- _Task to carry out_
The response should contain only those lines of the entries below that include the string "return".
═══ Exercise data ═══
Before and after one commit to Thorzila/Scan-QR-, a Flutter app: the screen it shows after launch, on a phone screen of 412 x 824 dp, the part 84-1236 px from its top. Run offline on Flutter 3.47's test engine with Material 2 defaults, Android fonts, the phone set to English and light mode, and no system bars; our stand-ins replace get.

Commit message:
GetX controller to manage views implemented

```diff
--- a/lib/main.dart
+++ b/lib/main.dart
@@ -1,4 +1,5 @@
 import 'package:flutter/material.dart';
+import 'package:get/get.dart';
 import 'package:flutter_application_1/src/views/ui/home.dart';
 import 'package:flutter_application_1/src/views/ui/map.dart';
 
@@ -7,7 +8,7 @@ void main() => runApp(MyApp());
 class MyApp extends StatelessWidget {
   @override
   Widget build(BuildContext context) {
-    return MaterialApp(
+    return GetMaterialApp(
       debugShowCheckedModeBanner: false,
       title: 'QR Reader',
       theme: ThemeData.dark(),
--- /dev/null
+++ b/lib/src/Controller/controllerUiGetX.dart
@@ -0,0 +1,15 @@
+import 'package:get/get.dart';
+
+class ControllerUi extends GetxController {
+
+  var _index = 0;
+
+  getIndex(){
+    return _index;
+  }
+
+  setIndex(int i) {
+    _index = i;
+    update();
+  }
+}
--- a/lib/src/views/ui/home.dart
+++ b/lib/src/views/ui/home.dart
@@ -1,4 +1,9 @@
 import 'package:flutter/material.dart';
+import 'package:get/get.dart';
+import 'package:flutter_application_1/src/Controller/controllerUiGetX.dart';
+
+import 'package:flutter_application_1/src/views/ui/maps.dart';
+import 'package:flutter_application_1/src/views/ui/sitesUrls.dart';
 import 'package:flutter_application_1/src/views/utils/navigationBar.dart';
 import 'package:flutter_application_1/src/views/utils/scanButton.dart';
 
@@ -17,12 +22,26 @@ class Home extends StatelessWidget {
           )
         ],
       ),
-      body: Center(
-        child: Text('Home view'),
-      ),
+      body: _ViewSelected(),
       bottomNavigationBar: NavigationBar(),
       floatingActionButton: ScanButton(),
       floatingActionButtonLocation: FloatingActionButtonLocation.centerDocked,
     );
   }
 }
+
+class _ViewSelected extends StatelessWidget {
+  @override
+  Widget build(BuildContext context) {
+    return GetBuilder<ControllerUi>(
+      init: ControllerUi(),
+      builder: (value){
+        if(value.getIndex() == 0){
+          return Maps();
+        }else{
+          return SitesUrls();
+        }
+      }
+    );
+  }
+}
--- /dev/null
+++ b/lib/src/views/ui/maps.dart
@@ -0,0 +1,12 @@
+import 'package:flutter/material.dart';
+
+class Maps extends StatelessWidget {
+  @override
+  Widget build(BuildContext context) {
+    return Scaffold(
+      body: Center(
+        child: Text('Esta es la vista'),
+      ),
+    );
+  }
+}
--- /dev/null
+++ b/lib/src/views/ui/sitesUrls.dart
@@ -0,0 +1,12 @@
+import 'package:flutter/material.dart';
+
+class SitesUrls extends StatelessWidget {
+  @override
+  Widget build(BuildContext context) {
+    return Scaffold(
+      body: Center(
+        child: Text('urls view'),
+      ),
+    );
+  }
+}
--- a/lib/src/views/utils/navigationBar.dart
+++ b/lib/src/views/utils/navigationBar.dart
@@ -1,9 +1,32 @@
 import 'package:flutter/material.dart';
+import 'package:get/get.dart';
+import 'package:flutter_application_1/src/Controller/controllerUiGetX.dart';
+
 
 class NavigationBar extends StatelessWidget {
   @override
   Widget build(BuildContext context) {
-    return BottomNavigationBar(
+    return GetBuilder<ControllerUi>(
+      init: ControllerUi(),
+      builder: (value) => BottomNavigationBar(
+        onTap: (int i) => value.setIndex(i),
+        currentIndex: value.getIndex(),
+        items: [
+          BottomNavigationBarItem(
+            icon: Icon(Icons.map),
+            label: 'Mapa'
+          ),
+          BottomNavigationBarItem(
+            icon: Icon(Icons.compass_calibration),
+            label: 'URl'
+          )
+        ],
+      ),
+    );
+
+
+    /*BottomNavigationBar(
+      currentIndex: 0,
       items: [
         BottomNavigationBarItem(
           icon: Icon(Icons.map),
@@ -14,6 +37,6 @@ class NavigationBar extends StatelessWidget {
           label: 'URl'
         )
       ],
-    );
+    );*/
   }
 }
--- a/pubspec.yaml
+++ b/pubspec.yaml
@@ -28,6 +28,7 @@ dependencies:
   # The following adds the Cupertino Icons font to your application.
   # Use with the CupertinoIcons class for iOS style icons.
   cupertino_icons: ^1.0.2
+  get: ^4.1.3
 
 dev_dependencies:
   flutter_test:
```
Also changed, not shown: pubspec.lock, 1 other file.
═══
- _Solution to the problem_
-    return MaterialApp(
+    return GetMaterialApp(
+    return _index;
+    return GetBuilder<ControllerUi>(
+          return Maps();
+          return SitesUrls();
+    return Scaffold(
+    return Scaffold(
-    return BottomNavigationBar(
+    return GetBuilder<ControllerUi>(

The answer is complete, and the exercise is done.